**** RECORDS FOR THIS EXERCISE ****

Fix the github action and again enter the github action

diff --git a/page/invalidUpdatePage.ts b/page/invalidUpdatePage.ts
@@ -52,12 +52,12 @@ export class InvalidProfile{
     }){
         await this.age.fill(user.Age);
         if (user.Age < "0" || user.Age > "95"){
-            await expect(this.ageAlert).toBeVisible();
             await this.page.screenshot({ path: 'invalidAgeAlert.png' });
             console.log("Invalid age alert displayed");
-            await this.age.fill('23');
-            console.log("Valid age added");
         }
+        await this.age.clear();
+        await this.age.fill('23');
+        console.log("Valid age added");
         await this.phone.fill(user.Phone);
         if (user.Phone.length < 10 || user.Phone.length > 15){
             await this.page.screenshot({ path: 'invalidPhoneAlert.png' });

****
**** RECORDS FOR THIS EXERCISE ****

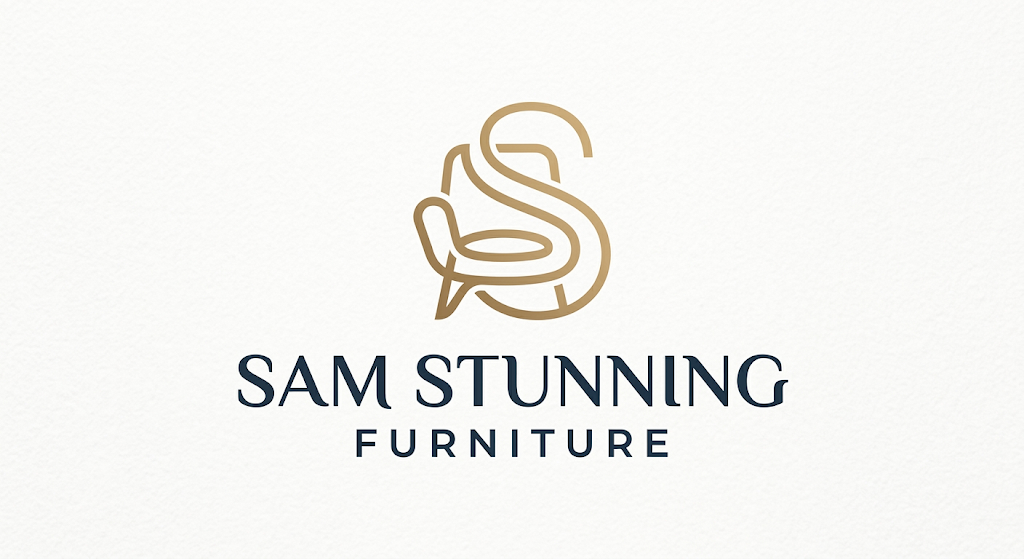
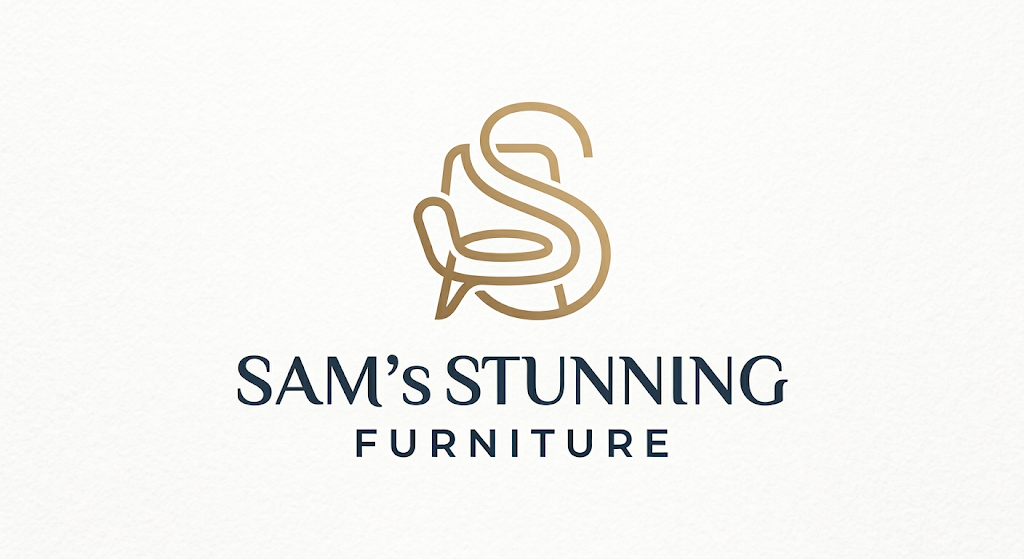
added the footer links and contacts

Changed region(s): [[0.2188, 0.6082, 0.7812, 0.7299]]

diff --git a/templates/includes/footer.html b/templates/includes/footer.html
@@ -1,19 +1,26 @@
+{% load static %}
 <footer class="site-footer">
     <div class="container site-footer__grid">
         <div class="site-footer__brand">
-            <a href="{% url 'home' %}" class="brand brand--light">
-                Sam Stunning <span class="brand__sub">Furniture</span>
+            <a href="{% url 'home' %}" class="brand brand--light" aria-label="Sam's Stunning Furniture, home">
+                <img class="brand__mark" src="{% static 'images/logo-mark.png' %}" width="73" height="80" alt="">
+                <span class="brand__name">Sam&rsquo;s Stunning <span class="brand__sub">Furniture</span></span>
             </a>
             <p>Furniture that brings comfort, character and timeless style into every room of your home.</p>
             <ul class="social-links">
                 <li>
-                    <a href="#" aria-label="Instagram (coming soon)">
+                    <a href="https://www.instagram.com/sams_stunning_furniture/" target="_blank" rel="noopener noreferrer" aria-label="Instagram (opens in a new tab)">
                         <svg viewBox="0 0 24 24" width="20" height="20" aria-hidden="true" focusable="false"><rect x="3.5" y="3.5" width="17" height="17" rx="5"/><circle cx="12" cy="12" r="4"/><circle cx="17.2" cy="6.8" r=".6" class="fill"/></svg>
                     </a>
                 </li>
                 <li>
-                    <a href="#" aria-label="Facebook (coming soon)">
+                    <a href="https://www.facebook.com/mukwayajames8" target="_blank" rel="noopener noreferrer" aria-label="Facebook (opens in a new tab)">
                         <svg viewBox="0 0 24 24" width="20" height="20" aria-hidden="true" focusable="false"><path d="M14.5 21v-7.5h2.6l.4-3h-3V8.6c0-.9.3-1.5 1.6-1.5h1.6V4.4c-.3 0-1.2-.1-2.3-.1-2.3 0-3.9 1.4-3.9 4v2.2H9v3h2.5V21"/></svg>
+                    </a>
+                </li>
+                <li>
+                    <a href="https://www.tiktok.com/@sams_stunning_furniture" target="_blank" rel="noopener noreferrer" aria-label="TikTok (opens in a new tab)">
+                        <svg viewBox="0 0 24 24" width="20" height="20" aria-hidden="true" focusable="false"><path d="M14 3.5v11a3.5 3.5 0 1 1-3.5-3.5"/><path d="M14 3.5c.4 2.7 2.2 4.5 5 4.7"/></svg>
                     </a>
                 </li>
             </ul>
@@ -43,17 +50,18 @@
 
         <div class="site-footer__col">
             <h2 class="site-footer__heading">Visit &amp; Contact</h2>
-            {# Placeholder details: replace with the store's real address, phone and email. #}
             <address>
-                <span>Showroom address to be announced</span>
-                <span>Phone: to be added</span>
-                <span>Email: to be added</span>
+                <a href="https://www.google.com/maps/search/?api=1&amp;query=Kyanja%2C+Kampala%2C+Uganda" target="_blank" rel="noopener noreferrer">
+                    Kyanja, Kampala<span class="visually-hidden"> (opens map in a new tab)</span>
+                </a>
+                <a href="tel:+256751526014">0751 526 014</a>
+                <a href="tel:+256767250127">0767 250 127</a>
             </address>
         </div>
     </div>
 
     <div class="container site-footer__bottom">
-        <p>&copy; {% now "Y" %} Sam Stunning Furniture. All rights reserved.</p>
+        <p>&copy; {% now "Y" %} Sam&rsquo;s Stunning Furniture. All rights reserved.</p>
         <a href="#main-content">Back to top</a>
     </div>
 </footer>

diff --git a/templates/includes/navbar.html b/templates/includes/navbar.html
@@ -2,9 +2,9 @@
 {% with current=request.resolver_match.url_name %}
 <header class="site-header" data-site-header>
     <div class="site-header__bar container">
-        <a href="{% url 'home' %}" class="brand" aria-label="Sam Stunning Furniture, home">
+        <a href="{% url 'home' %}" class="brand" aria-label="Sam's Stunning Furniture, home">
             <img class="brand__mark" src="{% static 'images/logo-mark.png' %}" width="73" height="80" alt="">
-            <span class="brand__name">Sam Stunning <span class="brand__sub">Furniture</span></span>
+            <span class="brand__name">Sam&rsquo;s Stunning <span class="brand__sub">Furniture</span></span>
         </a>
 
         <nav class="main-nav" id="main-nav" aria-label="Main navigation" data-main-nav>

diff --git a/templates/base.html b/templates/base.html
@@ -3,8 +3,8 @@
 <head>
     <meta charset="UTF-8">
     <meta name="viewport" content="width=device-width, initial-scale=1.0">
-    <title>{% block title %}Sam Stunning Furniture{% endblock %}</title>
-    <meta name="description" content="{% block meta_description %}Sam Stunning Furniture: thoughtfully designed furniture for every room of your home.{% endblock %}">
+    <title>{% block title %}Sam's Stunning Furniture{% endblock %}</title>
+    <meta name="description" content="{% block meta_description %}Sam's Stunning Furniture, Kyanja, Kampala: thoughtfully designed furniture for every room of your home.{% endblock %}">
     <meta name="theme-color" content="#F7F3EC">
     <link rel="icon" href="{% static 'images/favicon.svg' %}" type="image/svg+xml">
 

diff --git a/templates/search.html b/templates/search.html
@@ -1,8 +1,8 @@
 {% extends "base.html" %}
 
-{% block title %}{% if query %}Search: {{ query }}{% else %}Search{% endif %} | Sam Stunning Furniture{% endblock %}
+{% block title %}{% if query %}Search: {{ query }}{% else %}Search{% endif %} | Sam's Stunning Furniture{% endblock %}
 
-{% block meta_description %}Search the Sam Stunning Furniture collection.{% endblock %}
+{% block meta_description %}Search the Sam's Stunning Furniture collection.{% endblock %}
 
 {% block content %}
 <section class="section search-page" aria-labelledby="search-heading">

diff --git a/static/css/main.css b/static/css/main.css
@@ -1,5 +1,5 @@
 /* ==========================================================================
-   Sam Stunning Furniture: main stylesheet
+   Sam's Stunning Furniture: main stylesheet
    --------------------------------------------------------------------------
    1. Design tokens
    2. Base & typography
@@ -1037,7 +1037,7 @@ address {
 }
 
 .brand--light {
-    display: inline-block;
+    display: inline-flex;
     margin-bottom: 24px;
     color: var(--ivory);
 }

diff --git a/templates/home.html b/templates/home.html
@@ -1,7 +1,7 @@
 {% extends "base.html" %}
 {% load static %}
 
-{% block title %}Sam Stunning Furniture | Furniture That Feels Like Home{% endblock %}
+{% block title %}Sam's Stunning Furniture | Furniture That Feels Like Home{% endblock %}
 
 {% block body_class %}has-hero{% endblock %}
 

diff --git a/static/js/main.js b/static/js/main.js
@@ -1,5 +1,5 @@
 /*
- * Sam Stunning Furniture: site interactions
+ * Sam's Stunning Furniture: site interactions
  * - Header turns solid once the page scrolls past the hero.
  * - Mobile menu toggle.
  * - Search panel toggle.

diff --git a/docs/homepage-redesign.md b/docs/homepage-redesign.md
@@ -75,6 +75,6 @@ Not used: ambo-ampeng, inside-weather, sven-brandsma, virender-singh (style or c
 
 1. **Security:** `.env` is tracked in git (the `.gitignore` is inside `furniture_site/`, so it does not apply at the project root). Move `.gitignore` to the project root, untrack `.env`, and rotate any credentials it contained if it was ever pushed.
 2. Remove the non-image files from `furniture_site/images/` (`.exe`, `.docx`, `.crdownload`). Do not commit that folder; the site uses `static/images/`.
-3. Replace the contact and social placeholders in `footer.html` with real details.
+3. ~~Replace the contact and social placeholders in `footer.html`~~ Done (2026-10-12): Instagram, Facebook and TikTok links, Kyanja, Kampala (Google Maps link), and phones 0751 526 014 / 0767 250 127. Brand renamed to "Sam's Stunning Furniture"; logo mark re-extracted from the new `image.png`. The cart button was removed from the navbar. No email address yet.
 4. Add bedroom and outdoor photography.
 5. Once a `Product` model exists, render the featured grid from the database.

****

■ **ASSIGNED TASK**
Which lines above include the word "social"? Return each one.

■ **OUTPUT BELOW**
             <ul class="social-links">
-3. Replace the contact and social placeholders in `footer.html` with real details.
+3. ~~Replace the contact and social placeholders in `footer.html`~~ Done (2026-10-12): Instagram, Facebook and TikTok links, Kyanja, Kampala (Google Maps link), and phones 0751 526 014 / 0767 250 127. Brand renamed to "Sam's Stunning Furniture"; logo mark re-extracted from the new `image.png`. The cart button was removed from the navbar. No email address yet.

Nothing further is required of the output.